_What is required_
Your answer should consist of each line below that contains the string "diff".

_Before-and-after change data_

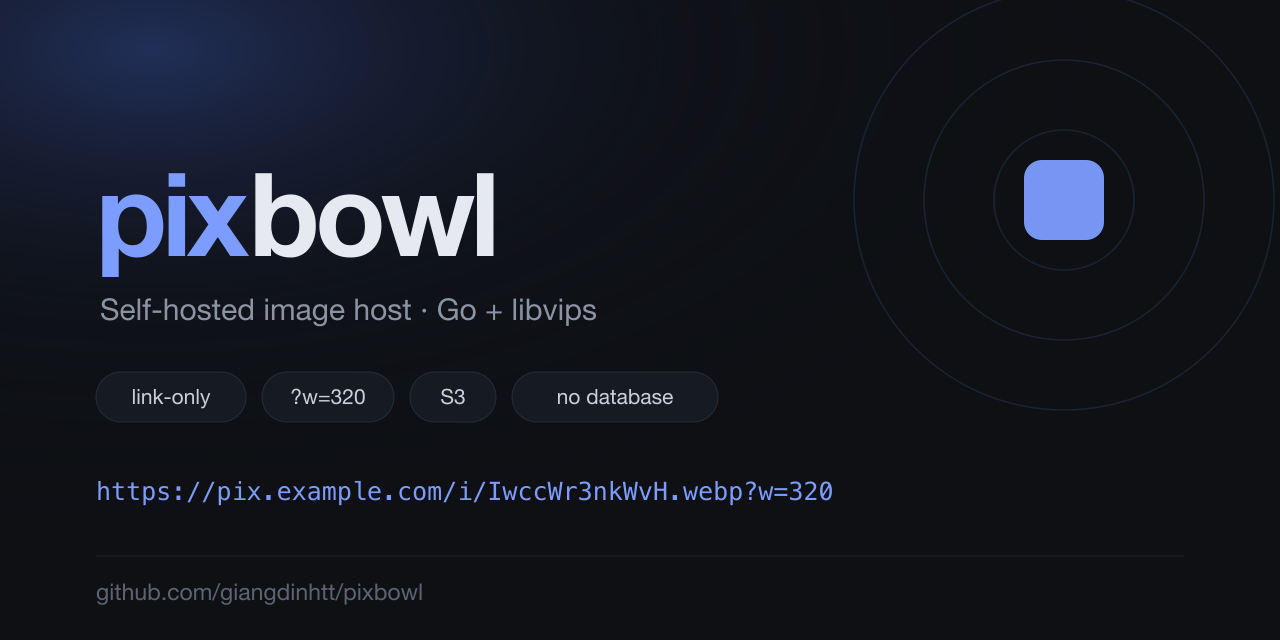
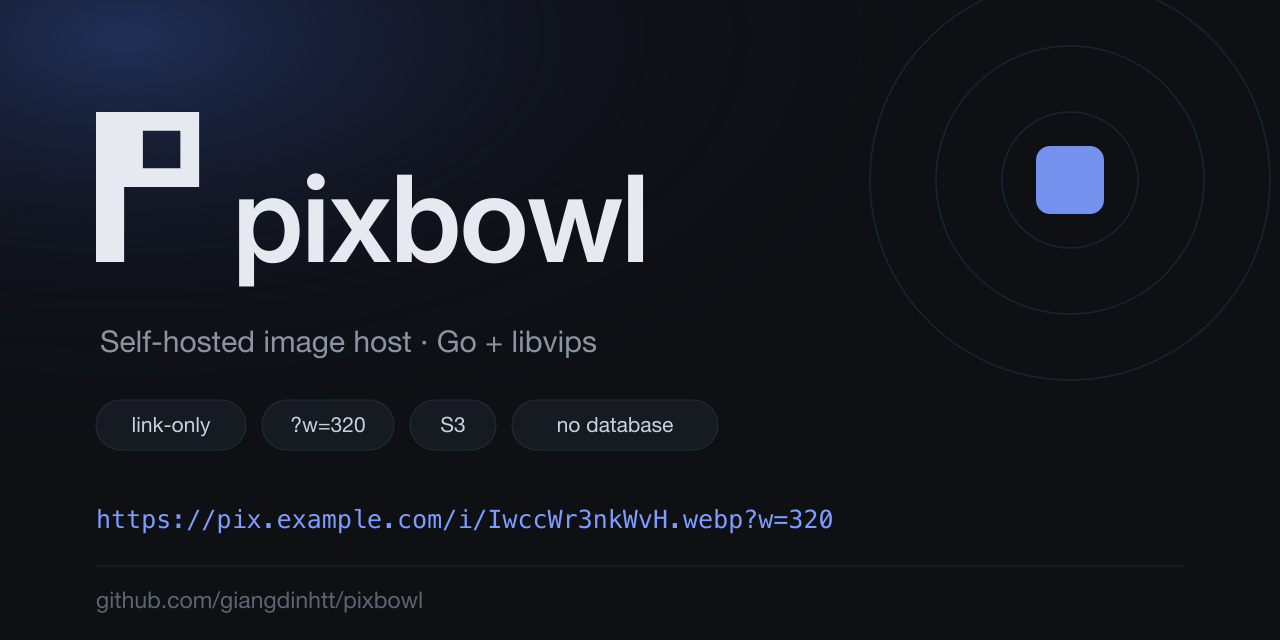
feat: P monogram identity with a pixel counter
The mark is the initial P whose counter is a square pixel: the letter and
the idea in one shape.

- symbol, outlined wordmark (Inter SemiBold), horizontal and stacked lockups
- favicon.ico / favicon.svg and the full web/PWA icon set, served by the app
  instead of the old 204 stub, with <link rel=icon> in both pages
- social preview card rebuilt around the new mark
- brand guide in docs/logo/README.md (clear space, sizes, colour, misuse)
- README shows the lockup

diff --git a/web/delete.html b/web/delete.html
@@ -4,6 +4,8 @@
 <meta charset="utf-8">
 <meta name="viewport" content="width=device-width, initial-scale=1">
 <meta name="robots" content="noindex, nofollow">
+<link rel="icon" href="/favicon.ico" sizes="32x32">
+<link rel="icon" href="/favicon.svg" type="image/svg+xml">
 <title>pixbowl — delete image</title>
 <style>
   :root { --bg:#0e1014; --panel:#161a21; --line:#262c36; --text:#e6e9ef; --muted:#8b94a3; --danger:#ff7a7a; }

diff --git a/web/index.html b/web/index.html
@@ -4,6 +4,8 @@
 <meta charset="utf-8">
 <meta name="viewport" content="width=device-width, initial-scale=1">
 <meta name="robots" content="noindex, nofollow">
+<link rel="icon" href="/favicon.ico" sizes="32x32">
+<link rel="icon" href="/favicon.svg" type="image/svg+xml">
 <title>pixbowl — upload images</title>
 <style>
   :root {

diff --git a/docs/logo/icons/head-snippet.html b/docs/logo/icons/head-snippet.html
@@ -1,0 +1,5 @@
+<link rel="icon" href="/favicon.ico" sizes="48x48">
+<link rel="icon" href="/favicon.svg" type="image/svg+xml">
+<link rel="apple-touch-icon" href="/apple-touch-icon.png">
+<link rel="manifest" href="/site.webmanifest">
+<meta name="theme-color" content="#0E1014">

diff --git a/internal/server/pages.go b/internal/server/pages.go
@@ -9,6 +9,7 @@ import (
 
 	"github.com/giangdinhtt/pixbowl/internal/id"
 	"github.com/giangdinhtt/pixbowl/internal/imageproc"
+	"github.com/giangdinhtt/pixbowl/web"
 )
 
 func (s *Server) handleIndex(w http.ResponseWriter, _ *http.Request) {
@@ -28,6 +29,18 @@ func (s *Server) handleDeletePage(w http.ResponseWriter, r *http.Request) {
 	w.Header().Set("Cache-Control", "no-store")
 	w.Header().Set("Content-Security-Policy", contentSecurityPolicy)
 	_, _ = io.WriteString(w, strings.ReplaceAll(s.deletePage, "{{ID}}", imageID))
+}
+
+func (s *Server) handleFaviconSVG(w http.ResponseWriter, _ *http.Request) {
+	w.Header().Set("Content-Type", "image/svg+xml")
+	w.Header().Set("Cache-Control", "public, max-age=604800")
+	_, _ = w.Write(web.FaviconSVG)
+}
+
+func (s *Server) handleFaviconICO(w http.ResponseWriter, _ *http.Request) {
+	w.Header().Set("Content-Type", "image/x-icon")
+	w.Header().Set("Cache-Control", "public, max-age=604800")
+	_, _ = w.Write(web.FaviconICO)
 }
 
 func (s *Server) handleLiveness(w http.ResponseWriter, _ *http.Request) {

diff --git a/internal/server/server_test.go b/internal/server/server_test.go
@@ -681,3 +681,21 @@ func TestUploadTokenAlongsideBasicAuth(t *testing.T) {
 		t.Fatalf("upload via token = %d, want 200", viaToken.StatusCode)
 	}
 }
+
+func TestFavicons(t *testing.T) {
+	ts := newTestServer(t, nil)
+	cases := []struct{ path, contentType string }{
+		{"/favicon.svg", "image/svg+xml"},
+		{"/favicon.ico", "image/x-icon"},
+	}
+	for _, tc := range cases {
+		resp := get(t, ts.URL+tc.path)
+		resp.Body.Close()
+		if resp.StatusCode != http.StatusOK {
+			t.Errorf("%s = %d, want 200", tc.path, resp.StatusCode)
+		}
+		if got := resp.Header.Get("Content-Type"); got != tc.contentType {
+			t.Errorf("%s content type = %q, want %q", tc.path, got, tc.contentType)
+		}
+	}
+}

diff --git a/internal/server/server.go b/internal/server/server.go
@@ -99,9 +99,8 @@ func (s *Server) Handler() http.Handler {
 	mux.HandleFunc("GET /liveness", s.handleLiveness)
 	mux.HandleFunc("GET /healthz", s.handleHealth)
 	mux.HandleFunc("GET /robots.txt", s.handleRobots)
-	mux.HandleFunc("GET /favicon.ico", func(w http.ResponseWriter, _ *http.Request) {
-		w.WriteHeader(http.StatusNoContent)
-	})
+	mux.HandleFunc("GET /favicon.ico", s.handleFaviconICO)
+	mux.HandleFunc("GET /favicon.svg", s.handleFaviconSVG)
 	mux.HandleFunc("OPTIONS /", s.handlePreflight)
 
 	return s.wrap(mux)

diff --git a/web/embed.go b/web/embed.go
@@ -7,3 +7,9 @@ var IndexHTML string
 
 //go:embed delete.html
 var DeleteHTML string
+
+//go:embed favicon.svg
+var FaviconSVG []byte
+
+//go:embed favicon.ico
+var FaviconICO []byte

diff --git a/docs/logo/README.md b/docs/logo/README.md
@@ -1,0 +1,55 @@
+# pixbowl logo
+
+The mark is a capital **P** whose counter is a **square pixel** — the initial and
+the idea in one shape. The wordmark is Inter SemiBold, outlined to paths and
+tracked at −1.8%.
+
+## Files
+
+| File | Use |
+|---|---|
+| `pixbowl-symbol.svg` | primary mark, ink on light backgrounds |
+| `pixbowl-symbol-white.svg` | reversed mark for dark backgrounds |
+| `pixbowl-wordmark.svg` | wordmark only (headers, footers, README badges) |
+| `pixbowl-horizontal.svg` | mark + wordmark side by side (baseline aligned) |
+| `pixbowl-stacked.svg` | mark above the wordmark (avatars, covers, narrow columns) |
+| `icons/favicon.ico`, `icons/favicon.svg` | browser tab |
+| `icons/apple-touch-icon.png`, `icons/icon-192.png`, `icons/icon-512.png` | app / PWA |
+| `icons/site.webmanifest`, `icons/head-snippet.html` | drop-in web icons |
+
+The symbols are single-path SVGs with a real hole (`fill-rule="evenodd"`), so
+they scale, cut and invert without artefacts.
+
+## Colour
+
+| Name | Hex | Notes |
+|---|---|---|
+| Ink | `#0E1014` | primary on light backgrounds |
+| Paper | `#FFFFFF` | reversed mark |
+| Accent | `#7C9CFF` | dark backgrounds only — on white it is 2.6 : 1 |
+
+Two colours are enough. The one-colour versions must still work; never rely on
+the accent to carry the shape.
+
+## Clear space and sizes
+
+- **Clear space:** at least the width of the counter (≈16% of the symbol height)
+  on every side.
+- **Minimum sizes:** symbol 16 px; horizontal lockup 160 px wide; stacked lockup
+  120 px wide. Below that use the symbol alone.
+- Do not redraw or re-typeset the wordmark; the outlines are the master.
+
+## Don't
+
+- Fill the counter — it is the pixel, and the reason the mark works.
+- Rotate, outline, add shadows, bevels or gradients.
+- Stretch or condense; scale uniformly.
+- Place the ink mark on a dark surface (use the white version).
+- Put the accent on white or on a busy photo.
+- Recolour the mark outside the palette above.
+
+## Typography
+
+The wordmark is outlined from **Inter SemiBold** (SIL Open Font License), so no
+font file is required to use the logo. If you typeset the name elsewhere, use
+Inter and keep the same tracking.

diff --git a/README.md b/README.md
@@ -1,5 +1,7 @@
 # pixbowl
 
+<img src="docs/logo/pixbowl-horizontal.svg" alt="pixbowl logo" width="320">
+
 A minimal image host for small VPSs: public uploads, one unguessable link per image, resize via query string, a single Go binary, and **no database**.
 
 - **Go + libvips** (via `govips`) — the same engine behind sharp and imgproxy, so resizing and format conversion are fast and memory-friendly.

_Written solution_
diff --git a/web/delete.html b/web/delete.html
diff --git a/web/index.html b/web/index.html
diff --git a/docs/logo/icons/head-snippet.html b/docs/logo/icons/head-snippet.html
diff --git a/internal/server/pages.go b/internal/server/pages.go
diff --git a/internal/server/server_test.go b/internal/server/server_test.go
diff --git a/internal/server/server.go b/internal/server/server.go
diff --git a/web/embed.go b/web/embed.go
diff --git a/docs/logo/README.md b/docs/logo/README.md
diff --git a/README.md b/README.md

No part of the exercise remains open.